The NSHTTPCookie class encapsulates a cookie, providing accessors for many of the common cookie attributes. This class also provides methods to convert HTTP cookie headers to NSHTTPCookie instances and convert an NSHTTPCookie instance to headers suitable for use with an NSURLRequest object. The URL loading system automatically sends any stored cookies appropriate for an NSURLRequest object unless the request specifies not to send cookies. Likewise, cookies returned in an NSURLResponse object are accepted in accordance with the current cookie acceptance policy.

The NSHTTPCookieStorage class provides the interface for managing the collection of NSHTTPCookie objects shared by all apps.

NSHTTPCookieStorage allows an app to specify a cookie acceptance policy. The cookie acceptance policy controls whether cookies should always be accepted, never be accepted, or be accepted only from the same domain as the main document URL.

When another app changes the cookie storage or the cookie acceptance policy, NSHTTPCookieStorage notifies an app by posting the NSHTTPCookieManagerCookiesChangedNotification and NSHTTPCookieStorageAcceptPolicyChangedNotification notifications.

For more information, see NSHTTPCookieStorage Class Reference and NSHTTPCookie Class Reference.

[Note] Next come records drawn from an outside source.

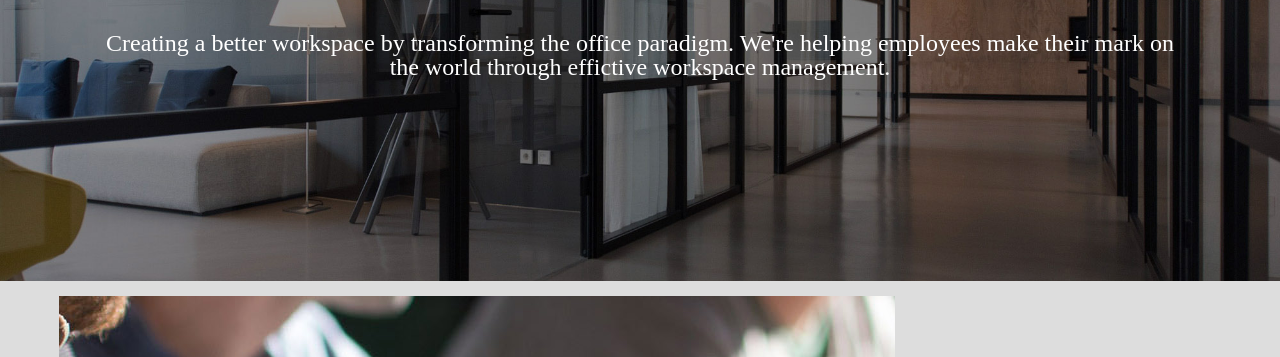
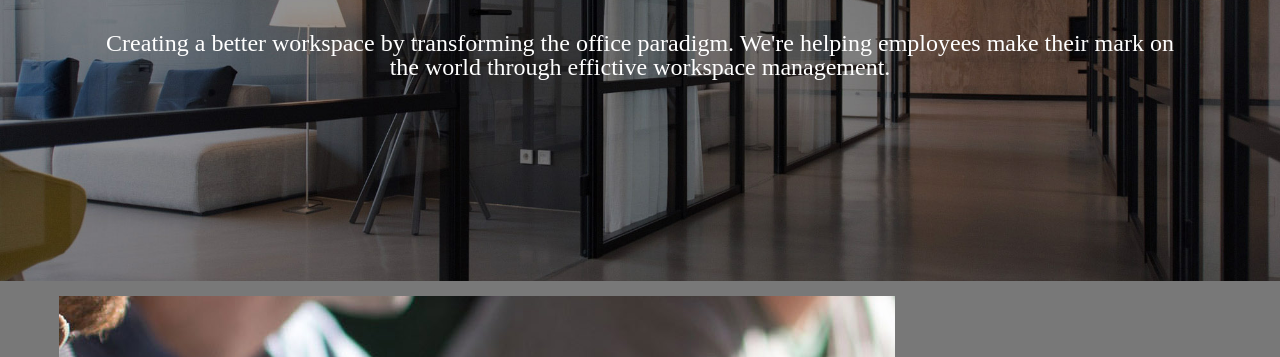
Before and after one commit to kaavyasamu/homework4, a plain HTML site: page index.html in a window 1280 px wide. Shown: the part 204-561 px from the top of the page. Drawn offline with Linux system fonts and the light colour scheme.

Commit message:
Add files via upload

```diff
--- a/css/style.css
+++ b/css/style.css
@@ -3,7 +3,7 @@ html{
 }
 
 body{
-  background-color: #ddd;
+  background-color: #787878;
   font-size: 18px;
   margin: 0;
   padding: 0;
```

Protocol Support

The URL loading system design allows a client app to extend the protocols that are supported for transferring data. The URL loading system natively supports the http, https, file, ftp, and data protocols.

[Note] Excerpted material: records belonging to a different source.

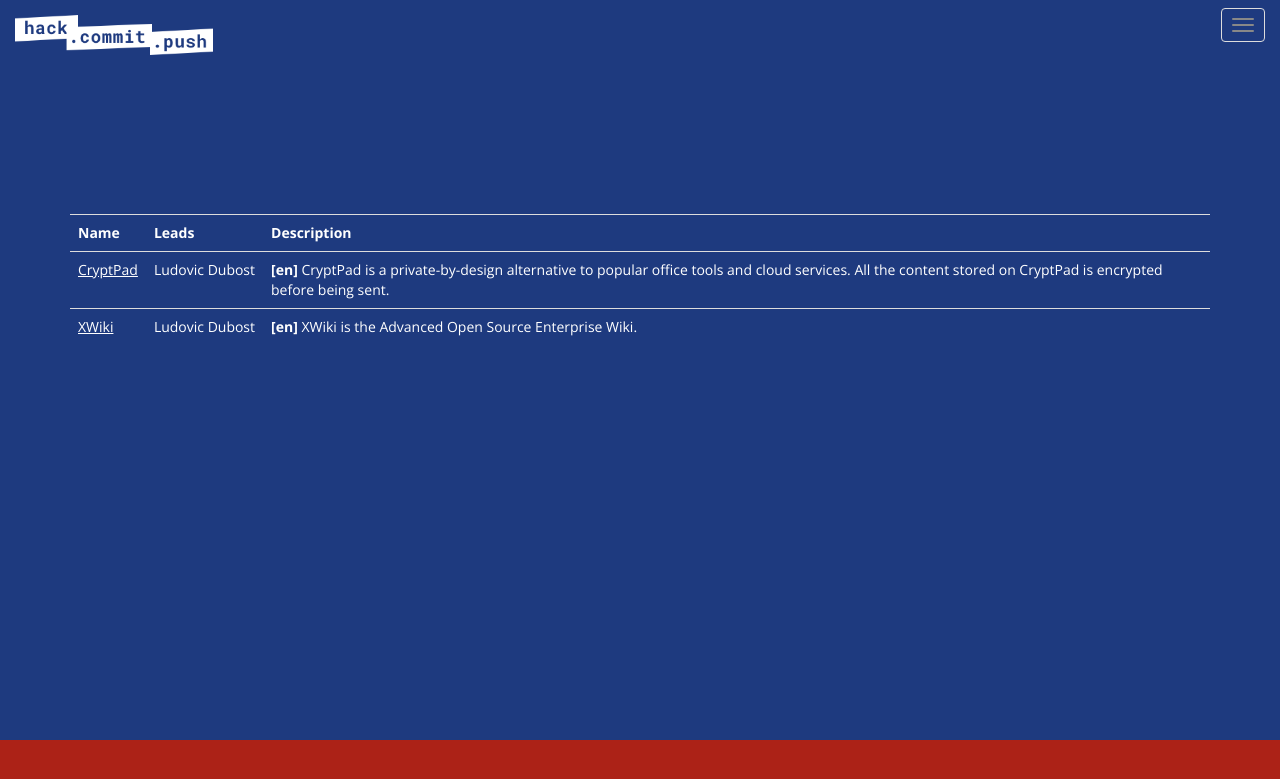
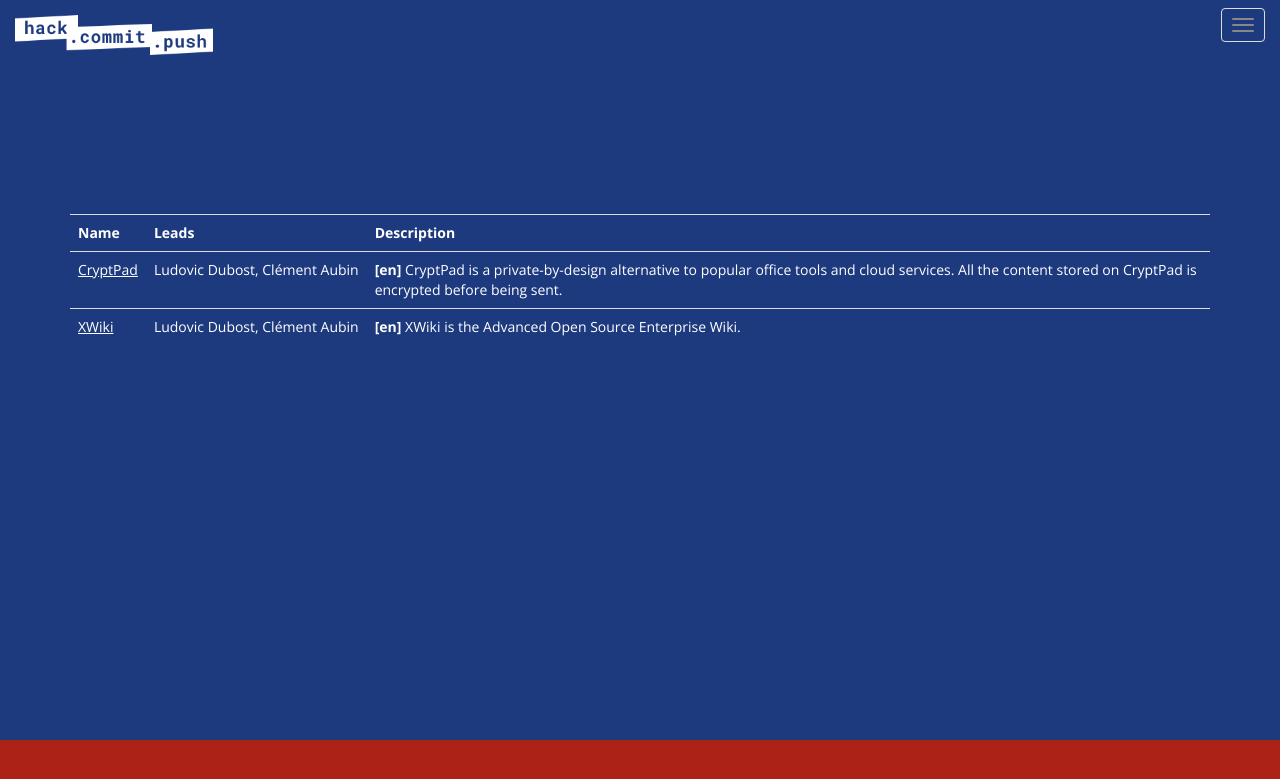
Before and after one commit to hack-commit-push/paris2020, a Jekyll site: the page built from index.html, in a window 1280 px wide and 900 px high, scrolled down 3863 px. Shown: the top 779 px of the window. Built offline with Jekyll 4.4.1, drawn with Linux system fonts in a browser that asks for light colours.

Commit message:
Add XWiki/CryptPad co-lead

```diff
--- a/_data/projects.yml
+++ b/_data/projects.yml
@@ -5,6 +5,7 @@
       XWiki is the Advanced Open Source Enterprise Wiki.
   leads:
     - name: Ludovic Dubost
+    - name: Clément Aubin
 - name: CryptPad
   url: https://cryptpad.fr/
   description:
@@ -13,3 +14,4 @@
       All the content stored on CryptPad is encrypted before being sent.
   leads:
     - name: Ludovic Dubost
+    - name: Clément Aubin
```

You can implement a custom protocol by subclassing NSURLProtocol and then registering the new class with the URL loading system using the NSURLProtocol class method registerClass:. When an NSURLSession, NSURLConnection, or NSURLDownload object initiates a connection for an NSURLRequest object, the URL loading system consults each of the registered classes in the reverse order of their registration. The first class that returns YES for a canInitWithRequest: message is used to handle the request.

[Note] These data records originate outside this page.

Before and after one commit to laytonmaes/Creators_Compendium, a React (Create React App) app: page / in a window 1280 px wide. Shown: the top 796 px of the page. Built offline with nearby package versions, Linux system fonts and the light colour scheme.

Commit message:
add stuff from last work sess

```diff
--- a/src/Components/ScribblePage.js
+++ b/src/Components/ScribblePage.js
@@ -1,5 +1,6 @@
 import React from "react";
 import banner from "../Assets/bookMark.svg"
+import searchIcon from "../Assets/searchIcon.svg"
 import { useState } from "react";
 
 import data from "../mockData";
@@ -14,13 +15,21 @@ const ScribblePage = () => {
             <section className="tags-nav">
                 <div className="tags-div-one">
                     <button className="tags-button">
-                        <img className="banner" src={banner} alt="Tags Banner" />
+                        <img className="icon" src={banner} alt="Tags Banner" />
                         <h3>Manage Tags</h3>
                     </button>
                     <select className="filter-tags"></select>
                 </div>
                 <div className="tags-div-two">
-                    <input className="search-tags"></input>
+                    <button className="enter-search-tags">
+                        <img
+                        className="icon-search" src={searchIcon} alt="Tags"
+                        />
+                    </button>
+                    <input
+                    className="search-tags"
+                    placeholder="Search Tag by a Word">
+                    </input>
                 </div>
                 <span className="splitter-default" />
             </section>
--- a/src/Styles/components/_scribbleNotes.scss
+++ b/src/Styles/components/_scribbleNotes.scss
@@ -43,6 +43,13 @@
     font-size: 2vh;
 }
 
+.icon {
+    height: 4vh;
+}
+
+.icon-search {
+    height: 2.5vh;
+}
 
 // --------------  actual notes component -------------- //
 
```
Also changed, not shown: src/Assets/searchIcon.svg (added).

If your custom protocol requires additional properties for its requests or responses, you support them by creating categories on the NSURLRequest, NSMutableURLRequest, and NSURLResponse classes that provide accessors for those properties. The NSURLProtocol class provides methods for setting and getting property values in those accessors.

The URL loading system is responsible for creating and releasing NSURLProtocol instances when connections start and complete. Your app should never create an instance of NSURLProtocol directly.

When an NSURLProtocol subclass is initialized by the URL loading system, it is provided a client object that conforms to the NSURLProtocolClient protocol. The NSURLProtocol subclass sends messages from the NSURLProtocolClient protocol to the client object to inform the URL loading system of its actions as it creates a response, receives data, redirects to a new URL, requires authentication, and completes the load. If the custom protocol supports authentication, then it must conform to the NSURLAuthenticationChallengeSender protocol.

For more information, see NSURLProtocol Class Reference.